Only the count should appear in your answer: how many lines of the data below contain the word "righe"?
[Study material — start]
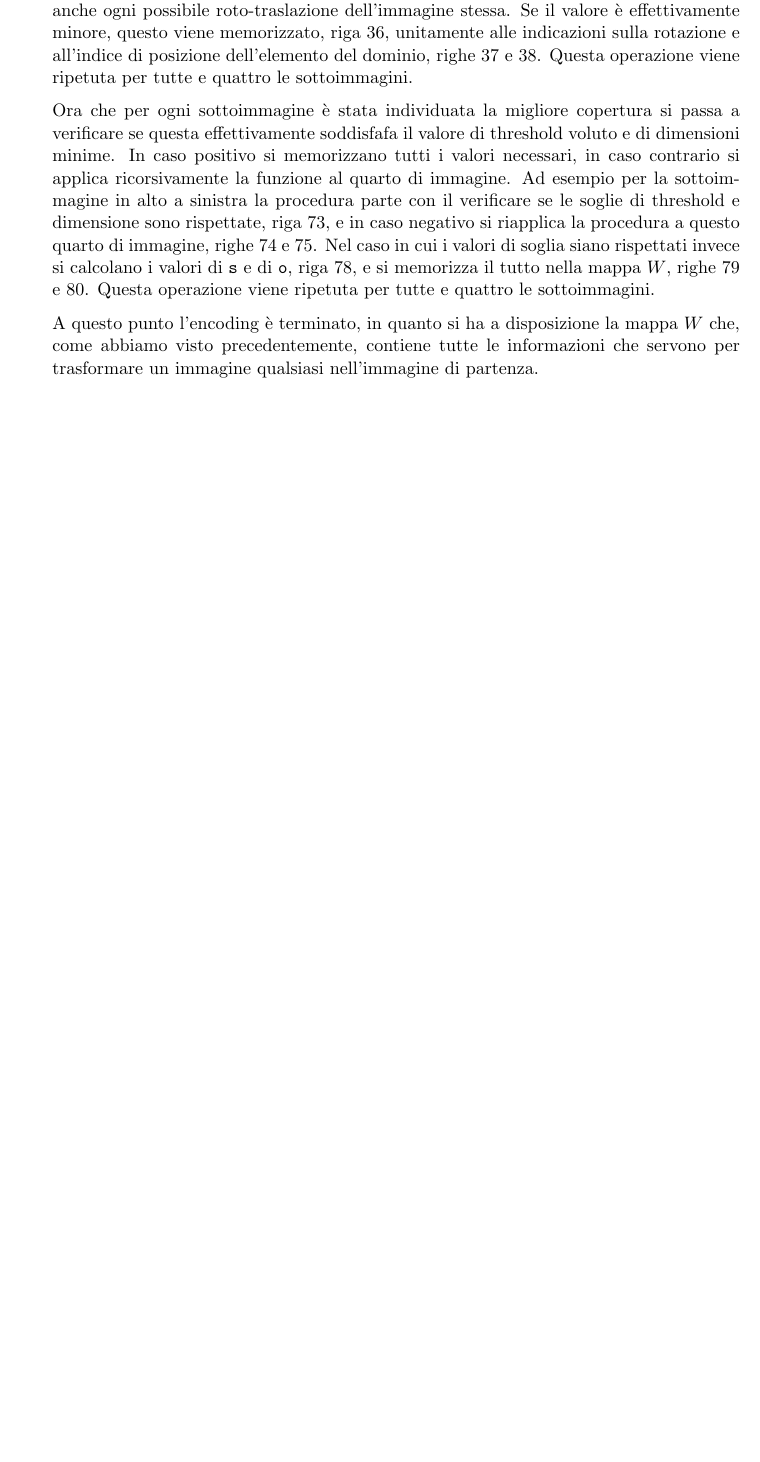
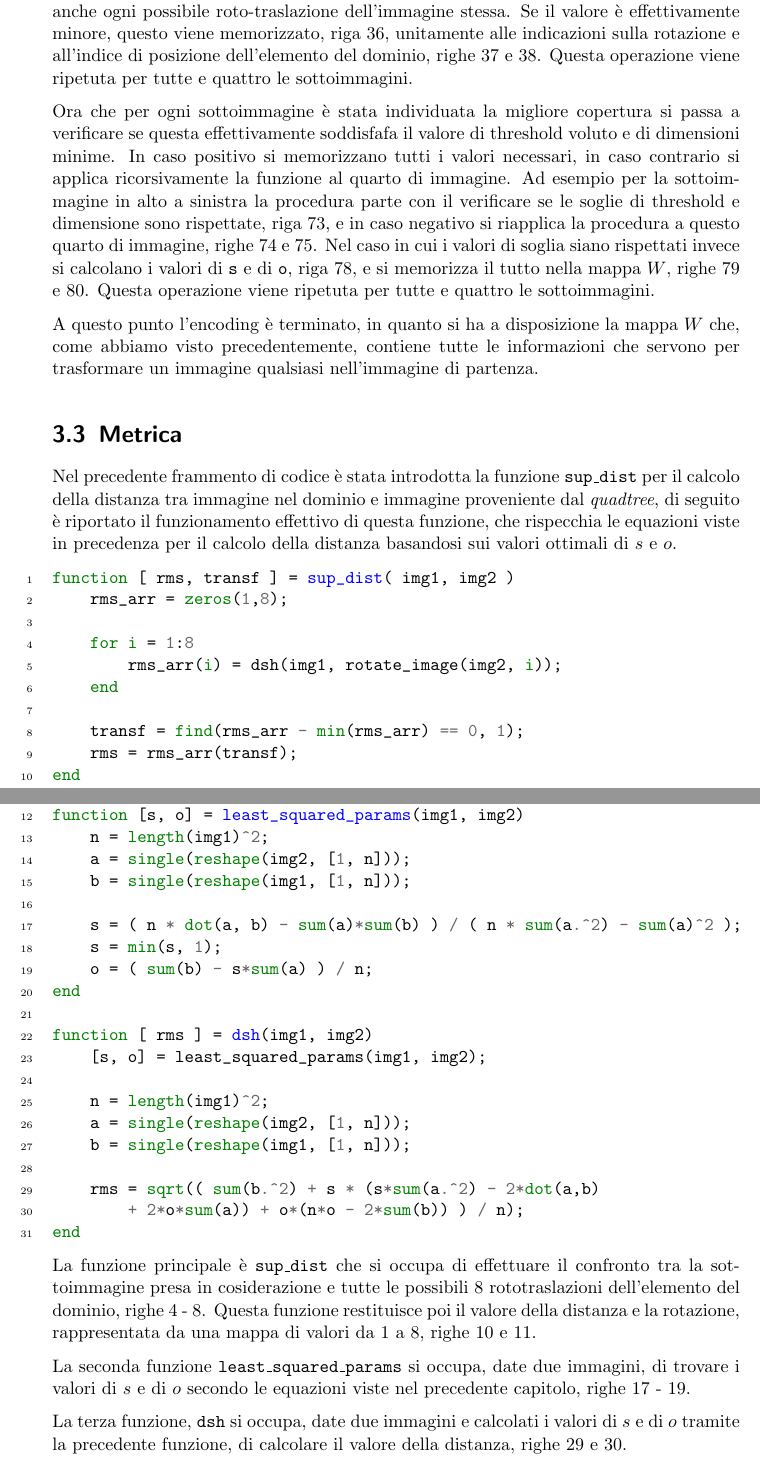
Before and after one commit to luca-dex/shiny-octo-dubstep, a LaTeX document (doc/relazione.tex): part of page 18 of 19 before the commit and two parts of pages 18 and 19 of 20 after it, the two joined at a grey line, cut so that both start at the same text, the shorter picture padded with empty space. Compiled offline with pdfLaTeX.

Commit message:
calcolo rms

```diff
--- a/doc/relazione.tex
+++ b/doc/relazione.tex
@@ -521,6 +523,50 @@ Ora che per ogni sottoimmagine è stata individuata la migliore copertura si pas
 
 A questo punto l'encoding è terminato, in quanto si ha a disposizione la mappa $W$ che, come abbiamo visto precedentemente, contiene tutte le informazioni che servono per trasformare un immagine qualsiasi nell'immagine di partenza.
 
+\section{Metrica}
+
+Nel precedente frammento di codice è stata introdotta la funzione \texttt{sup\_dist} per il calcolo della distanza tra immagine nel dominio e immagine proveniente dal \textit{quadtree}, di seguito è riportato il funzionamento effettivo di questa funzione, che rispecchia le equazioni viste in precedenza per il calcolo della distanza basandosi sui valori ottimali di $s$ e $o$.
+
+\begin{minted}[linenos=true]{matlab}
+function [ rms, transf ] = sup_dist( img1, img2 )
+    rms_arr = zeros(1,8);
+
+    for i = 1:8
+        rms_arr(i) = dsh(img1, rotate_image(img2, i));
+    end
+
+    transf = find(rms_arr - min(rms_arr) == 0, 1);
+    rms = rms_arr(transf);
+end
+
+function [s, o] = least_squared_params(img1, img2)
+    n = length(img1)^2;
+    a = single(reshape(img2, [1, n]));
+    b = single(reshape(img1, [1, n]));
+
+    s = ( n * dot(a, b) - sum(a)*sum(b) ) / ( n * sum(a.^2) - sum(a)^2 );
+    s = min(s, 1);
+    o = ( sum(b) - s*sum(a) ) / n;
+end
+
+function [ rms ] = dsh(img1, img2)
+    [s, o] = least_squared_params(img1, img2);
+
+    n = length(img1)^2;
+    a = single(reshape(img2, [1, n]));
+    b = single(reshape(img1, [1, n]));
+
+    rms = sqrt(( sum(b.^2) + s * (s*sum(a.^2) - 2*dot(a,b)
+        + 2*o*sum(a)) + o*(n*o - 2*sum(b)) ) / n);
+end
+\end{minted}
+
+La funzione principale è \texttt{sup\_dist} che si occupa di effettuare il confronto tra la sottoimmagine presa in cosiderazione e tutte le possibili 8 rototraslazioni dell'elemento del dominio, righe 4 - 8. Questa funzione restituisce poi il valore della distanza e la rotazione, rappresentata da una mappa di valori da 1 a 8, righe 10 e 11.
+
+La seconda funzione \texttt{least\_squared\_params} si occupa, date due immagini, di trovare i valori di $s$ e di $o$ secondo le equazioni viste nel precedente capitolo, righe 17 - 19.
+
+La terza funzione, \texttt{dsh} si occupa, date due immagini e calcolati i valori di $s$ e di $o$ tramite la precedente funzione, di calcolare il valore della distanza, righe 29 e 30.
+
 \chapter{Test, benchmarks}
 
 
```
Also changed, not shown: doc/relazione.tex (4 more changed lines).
[Study material — finish]
[Study material — start]
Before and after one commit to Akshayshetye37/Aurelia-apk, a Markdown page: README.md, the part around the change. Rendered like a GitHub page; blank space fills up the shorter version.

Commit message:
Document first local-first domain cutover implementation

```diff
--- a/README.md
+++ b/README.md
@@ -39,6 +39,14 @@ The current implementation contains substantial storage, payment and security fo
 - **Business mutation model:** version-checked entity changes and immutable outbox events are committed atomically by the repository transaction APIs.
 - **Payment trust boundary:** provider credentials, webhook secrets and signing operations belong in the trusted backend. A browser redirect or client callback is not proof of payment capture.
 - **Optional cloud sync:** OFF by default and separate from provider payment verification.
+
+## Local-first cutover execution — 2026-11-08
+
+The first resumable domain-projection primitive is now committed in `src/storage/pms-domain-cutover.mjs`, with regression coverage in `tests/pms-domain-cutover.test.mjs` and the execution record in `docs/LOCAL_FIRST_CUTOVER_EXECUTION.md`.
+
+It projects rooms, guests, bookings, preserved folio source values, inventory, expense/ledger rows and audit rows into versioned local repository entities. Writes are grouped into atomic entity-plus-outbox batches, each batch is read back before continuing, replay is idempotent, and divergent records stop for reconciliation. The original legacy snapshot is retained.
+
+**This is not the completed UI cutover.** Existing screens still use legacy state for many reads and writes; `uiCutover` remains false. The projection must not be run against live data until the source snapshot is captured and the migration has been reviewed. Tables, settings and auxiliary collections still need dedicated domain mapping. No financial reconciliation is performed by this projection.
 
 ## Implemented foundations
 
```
[Study material — finish]
## Solution:
3